■ Required work
Search the data below for the string "اعرفوا". Extract every line that contains it.

■ Data records
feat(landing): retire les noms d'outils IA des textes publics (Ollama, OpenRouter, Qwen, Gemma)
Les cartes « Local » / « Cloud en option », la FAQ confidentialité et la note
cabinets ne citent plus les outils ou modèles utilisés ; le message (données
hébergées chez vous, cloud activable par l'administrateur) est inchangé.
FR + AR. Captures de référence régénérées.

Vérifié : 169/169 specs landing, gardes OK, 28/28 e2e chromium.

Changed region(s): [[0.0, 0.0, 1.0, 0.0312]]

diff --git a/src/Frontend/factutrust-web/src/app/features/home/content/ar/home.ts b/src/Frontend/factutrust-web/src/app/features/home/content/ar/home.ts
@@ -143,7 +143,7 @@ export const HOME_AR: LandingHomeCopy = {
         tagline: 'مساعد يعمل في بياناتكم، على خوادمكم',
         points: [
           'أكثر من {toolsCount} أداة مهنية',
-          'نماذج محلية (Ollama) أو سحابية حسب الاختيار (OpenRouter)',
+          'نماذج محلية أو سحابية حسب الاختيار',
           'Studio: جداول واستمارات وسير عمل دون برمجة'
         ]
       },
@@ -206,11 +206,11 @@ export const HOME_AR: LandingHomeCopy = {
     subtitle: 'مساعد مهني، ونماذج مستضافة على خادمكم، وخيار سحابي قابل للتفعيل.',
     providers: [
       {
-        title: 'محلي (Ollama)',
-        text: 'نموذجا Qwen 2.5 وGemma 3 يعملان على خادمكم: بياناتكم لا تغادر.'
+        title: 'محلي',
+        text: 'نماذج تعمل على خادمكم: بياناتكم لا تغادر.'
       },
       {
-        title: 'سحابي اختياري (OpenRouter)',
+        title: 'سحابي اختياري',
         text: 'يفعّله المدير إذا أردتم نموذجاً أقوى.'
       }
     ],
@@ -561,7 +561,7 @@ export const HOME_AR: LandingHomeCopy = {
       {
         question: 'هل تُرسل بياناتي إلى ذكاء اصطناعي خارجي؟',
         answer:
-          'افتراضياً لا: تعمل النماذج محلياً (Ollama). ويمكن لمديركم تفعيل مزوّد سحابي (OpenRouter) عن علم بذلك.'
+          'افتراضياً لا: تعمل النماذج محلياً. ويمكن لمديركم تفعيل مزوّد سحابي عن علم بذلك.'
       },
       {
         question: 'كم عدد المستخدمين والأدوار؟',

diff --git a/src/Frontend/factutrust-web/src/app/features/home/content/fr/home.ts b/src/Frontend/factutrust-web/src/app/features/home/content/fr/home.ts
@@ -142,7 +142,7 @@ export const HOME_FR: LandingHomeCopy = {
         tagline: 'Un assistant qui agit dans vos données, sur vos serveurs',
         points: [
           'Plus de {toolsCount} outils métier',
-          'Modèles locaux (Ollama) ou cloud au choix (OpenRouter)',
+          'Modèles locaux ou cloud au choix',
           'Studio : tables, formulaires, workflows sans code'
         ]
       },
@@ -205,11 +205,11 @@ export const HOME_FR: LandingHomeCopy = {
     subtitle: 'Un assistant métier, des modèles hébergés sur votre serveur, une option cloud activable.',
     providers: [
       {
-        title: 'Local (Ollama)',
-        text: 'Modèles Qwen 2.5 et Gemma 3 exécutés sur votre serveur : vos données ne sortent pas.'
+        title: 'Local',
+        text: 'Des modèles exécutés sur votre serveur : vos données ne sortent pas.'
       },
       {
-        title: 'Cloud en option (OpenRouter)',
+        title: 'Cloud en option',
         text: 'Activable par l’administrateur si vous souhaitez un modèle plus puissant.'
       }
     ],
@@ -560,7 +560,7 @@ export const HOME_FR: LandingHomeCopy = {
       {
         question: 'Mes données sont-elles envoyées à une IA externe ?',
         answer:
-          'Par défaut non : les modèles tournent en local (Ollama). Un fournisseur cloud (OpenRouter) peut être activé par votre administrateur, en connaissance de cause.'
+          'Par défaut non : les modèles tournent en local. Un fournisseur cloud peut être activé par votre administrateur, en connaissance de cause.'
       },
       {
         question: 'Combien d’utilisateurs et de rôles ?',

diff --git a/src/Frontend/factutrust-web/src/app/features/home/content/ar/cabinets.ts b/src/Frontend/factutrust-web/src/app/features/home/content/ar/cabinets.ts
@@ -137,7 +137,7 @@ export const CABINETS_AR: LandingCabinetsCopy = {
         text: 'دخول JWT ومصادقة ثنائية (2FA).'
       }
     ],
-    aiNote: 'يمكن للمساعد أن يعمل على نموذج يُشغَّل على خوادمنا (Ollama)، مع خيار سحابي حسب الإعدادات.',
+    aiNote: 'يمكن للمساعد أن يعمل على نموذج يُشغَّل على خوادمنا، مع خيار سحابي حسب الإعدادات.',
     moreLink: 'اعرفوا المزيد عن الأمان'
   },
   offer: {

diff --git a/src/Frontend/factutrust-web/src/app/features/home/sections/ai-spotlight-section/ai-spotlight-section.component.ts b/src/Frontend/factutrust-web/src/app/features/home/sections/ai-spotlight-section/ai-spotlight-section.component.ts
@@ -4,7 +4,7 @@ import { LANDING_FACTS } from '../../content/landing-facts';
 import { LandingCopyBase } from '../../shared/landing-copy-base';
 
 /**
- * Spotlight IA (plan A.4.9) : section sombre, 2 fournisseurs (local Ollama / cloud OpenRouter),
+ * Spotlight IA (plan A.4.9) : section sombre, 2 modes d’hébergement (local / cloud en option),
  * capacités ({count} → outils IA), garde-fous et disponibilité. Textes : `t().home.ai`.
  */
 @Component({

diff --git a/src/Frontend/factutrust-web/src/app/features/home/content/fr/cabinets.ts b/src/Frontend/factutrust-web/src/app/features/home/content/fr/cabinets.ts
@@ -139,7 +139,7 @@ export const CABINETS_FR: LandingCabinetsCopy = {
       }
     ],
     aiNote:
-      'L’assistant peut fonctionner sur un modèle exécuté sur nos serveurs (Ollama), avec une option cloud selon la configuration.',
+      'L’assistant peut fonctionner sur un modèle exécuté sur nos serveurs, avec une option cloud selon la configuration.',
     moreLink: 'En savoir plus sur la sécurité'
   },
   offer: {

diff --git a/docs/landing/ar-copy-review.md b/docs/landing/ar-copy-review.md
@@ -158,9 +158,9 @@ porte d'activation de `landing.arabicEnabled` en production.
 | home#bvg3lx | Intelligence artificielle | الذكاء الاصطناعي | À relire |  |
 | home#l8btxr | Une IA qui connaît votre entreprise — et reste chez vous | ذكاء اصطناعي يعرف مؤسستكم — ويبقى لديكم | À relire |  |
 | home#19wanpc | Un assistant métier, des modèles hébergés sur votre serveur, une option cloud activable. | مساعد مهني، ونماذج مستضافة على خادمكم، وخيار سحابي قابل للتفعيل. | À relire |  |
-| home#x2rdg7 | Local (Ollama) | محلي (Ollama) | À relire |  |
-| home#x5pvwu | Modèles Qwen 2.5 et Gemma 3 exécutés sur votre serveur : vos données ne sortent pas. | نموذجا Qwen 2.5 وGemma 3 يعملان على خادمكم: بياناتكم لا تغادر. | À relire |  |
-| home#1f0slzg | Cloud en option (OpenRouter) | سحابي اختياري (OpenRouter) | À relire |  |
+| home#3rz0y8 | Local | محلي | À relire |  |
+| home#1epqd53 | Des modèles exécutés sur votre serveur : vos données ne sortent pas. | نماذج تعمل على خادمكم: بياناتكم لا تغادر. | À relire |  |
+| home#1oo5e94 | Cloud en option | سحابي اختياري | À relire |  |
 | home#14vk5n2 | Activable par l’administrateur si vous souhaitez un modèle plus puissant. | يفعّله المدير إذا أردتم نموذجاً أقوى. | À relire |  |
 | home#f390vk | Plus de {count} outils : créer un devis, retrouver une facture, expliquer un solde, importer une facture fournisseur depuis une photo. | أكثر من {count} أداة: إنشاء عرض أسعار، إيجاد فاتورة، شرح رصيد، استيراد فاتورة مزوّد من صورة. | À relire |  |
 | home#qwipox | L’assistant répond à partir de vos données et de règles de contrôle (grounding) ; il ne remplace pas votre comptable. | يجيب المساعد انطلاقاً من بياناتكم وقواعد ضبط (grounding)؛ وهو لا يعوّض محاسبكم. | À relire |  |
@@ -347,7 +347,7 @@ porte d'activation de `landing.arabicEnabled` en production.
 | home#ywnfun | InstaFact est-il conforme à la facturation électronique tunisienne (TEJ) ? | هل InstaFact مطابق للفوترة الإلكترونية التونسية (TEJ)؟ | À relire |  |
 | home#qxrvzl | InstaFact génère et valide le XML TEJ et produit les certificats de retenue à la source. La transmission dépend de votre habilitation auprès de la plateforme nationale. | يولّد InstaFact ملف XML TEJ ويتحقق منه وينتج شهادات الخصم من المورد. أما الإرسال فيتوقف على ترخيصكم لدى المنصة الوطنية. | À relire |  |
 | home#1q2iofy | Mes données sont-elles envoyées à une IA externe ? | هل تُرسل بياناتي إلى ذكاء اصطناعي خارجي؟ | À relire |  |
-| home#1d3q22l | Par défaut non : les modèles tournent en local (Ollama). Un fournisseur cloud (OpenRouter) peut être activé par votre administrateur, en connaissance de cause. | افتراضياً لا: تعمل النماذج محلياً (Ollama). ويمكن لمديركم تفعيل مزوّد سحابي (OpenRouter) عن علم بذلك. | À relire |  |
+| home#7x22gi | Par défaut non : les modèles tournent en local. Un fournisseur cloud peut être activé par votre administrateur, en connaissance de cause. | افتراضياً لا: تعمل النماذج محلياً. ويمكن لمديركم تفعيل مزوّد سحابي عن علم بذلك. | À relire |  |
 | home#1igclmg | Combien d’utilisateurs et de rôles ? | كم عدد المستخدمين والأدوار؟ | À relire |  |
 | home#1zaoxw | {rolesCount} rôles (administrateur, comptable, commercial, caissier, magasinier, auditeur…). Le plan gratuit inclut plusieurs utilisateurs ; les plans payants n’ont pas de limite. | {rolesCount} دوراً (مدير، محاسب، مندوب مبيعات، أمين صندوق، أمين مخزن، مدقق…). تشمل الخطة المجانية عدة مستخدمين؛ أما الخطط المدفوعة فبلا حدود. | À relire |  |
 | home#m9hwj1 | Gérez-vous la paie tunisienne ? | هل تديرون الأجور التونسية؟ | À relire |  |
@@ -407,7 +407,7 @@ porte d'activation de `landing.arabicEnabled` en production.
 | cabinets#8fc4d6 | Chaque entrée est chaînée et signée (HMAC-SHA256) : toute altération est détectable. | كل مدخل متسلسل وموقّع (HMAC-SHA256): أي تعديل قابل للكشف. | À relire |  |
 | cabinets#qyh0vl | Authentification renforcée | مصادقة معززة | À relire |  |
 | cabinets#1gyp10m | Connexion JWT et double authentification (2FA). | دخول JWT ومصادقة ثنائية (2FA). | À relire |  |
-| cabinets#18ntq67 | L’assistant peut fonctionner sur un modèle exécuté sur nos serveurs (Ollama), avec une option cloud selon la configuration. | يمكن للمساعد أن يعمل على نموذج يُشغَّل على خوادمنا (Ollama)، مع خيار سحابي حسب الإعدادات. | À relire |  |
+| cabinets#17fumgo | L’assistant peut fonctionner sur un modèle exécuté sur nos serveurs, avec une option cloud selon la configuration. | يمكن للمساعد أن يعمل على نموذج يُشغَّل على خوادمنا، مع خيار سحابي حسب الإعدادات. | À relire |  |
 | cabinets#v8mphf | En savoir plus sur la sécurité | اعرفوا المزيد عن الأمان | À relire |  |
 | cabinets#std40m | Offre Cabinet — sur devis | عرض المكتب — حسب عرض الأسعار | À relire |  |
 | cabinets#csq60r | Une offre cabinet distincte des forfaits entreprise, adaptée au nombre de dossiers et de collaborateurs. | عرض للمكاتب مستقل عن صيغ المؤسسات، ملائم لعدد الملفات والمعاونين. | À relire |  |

■ Solution for this task
     moreLink: 'اعرفوا المزيد عن الأمان'
 | cabinets#v8mphf | En savoir plus sur la sécurité | اعرفوا المزيد عن الأمان | À relire |  |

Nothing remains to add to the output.